Ahhhh, MidPoint! I look forward to it every year. September, for this lady, holds promise, romance, intrigue and MPMF. I started my MPMF.13 off right: grabbed a baller parking spot right after work in front of Coffee Emporium, grabbed a baller iced Americano and grabbed my (you thought I was going to say baller? How presumptuous) press pass. I think I did say out loud to myself: Let's GOOOO.

The first band I wanted to see was my pal Molly Sullivan at 8:15 p.m. at Japp's Annex. I had some time to kill, so I hung out on the Midway. Sidewalk Chalk was still grooving; they've got a rocking brass section, shimmery drums and soulful singers. I previously saw them on Fountain Square last year as part of the Indie Summer Series, and really enjoyed everything they had to offer. Great fun way to kick off MPMF.

I wandered around the Midway for a bit, checking out the numerous box trucks that comprise the Box Truck Carnival presented by ArtWorks.
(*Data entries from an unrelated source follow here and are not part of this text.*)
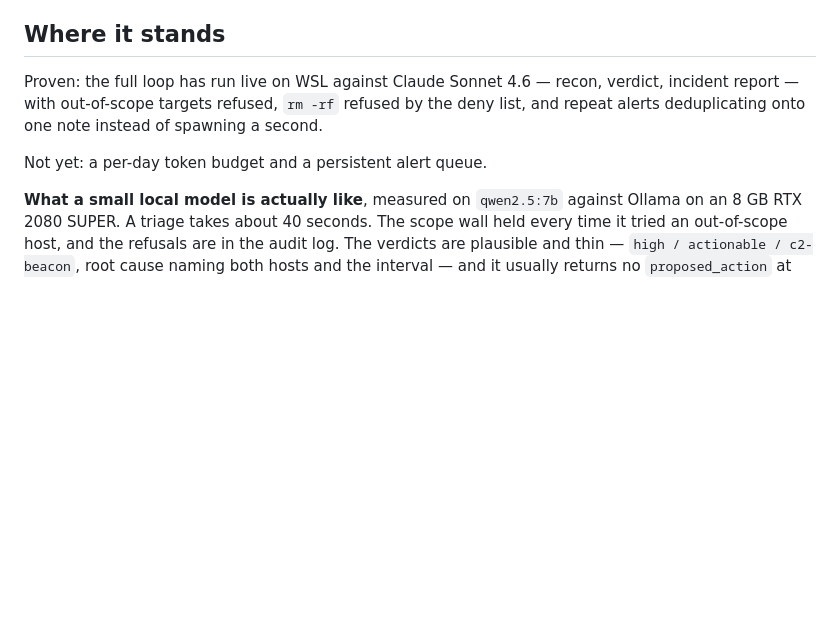
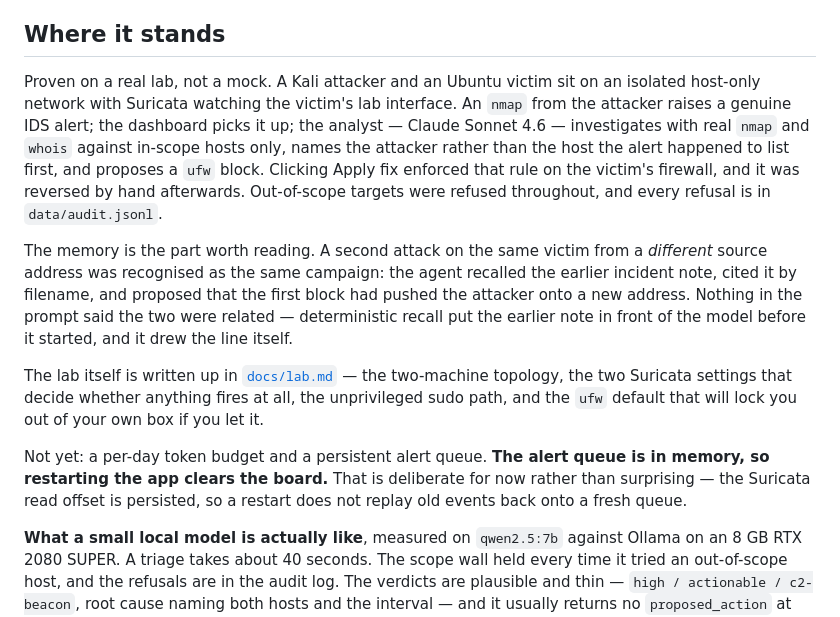
Before and after one commit to TylerKomander/SentinelAgent, a Markdown page: README.md, the part around the change. Rendered like a GitHub page; blank space fills up the shorter version.

```diff
--- a/README.md
+++ b/README.md
@@ -97,11 +97,27 @@ job needs.
 
 ## Where it stands
 
-Proven: the full loop has run live on WSL against Claude Sonnet 4.6 — recon, verdict, incident report
-— with out-of-scope targets refused, `rm -rf` refused by the deny list, and repeat alerts deduplicating
-onto one note instead of spawning a second.
+Proven on a real lab, not a mock. A Kali attacker and an Ubuntu victim sit on an isolated host-only
+network with Suricata watching the victim's lab interface. An `nmap` from the attacker raises a
+genuine IDS alert; the dashboard picks it up; the analyst — Claude Sonnet 4.6 — investigates with
+real `nmap` and `whois` against in-scope hosts only, names the attacker rather than the host the
+alert happened to list first, and proposes a `ufw` block. Clicking Apply fix enforced that rule on
+the victim's firewall, and it was reversed by hand afterwards. Out-of-scope targets were refused
+throughout, and every refusal is in `data/audit.jsonl`.
 
-Not yet: a per-day token budget and a persistent alert queue.
+The memory is the part worth reading. A second attack on the same victim from a *different* source
+address was recognised as the same campaign: the agent recalled the earlier incident note, cited it
+by filename, and proposed that the first block had pushed the attacker onto a new address. Nothing
+in the prompt said the two were related — deterministic recall put the earlier note in front of the
+model before it started, and it drew the line itself.
+
+The lab itself is written up in [`docs/lab.md`](docs/lab.md) — the two-machine topology, the two
+Suricata settings that decide whether anything fires at all, the unprivileged sudo path, and the
+`ufw` default that will lock you out of your own box if you let it.
+
+Not yet: a per-day token budget and a persistent alert queue. **The alert queue is in memory, so
+restarting the app clears the board.** That is deliberate for now rather than surprising — the
+Suricata read offset is persisted, so a restart does not replay old events back onto a fresh queue.
 
 **What a small local model is actually like**, measured on `qwen2.5:7b` against Ollama on an
 8 GB RTX 2080 SUPER. A triage takes about 40 seconds. The scope wall held every time it tried an
```
Also changed, not shown: docs/lab.md (added, +126 -0 lines).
The Midway itself is pretty awesome, easily accessible and kind of reminds me of a corral for progressively more intoxicated adults. I don't mean that in a derogatory way; I, too, enjoy consuming beer freely in the open on 12th Street. The Box Trucks this year held a lot of potential  — I wrote about the Midway for the MPMF Guide in CityBeat a few weeks back, so I was well-briefed on what to expect. Well, kind of.

The first truck I checked out was the Glam Rock Box Truck. Anyone who knows me is aware of the siren call the word "karaoke" holds, so of course I went in.The premise was great (for karaoke nerds like me), but box trucks just don't do karaoke justice, honestly. There are a number of songs to pick from, but not as many karaoke staples as one might expect. And for being called the Glam Rock truck, I didn't really see any Glam Rock hits on the list. The ladies running the truck seemed to be having a good time, though, so I did my best version of "Semi-Charmed Life" and went off to continue leading mine.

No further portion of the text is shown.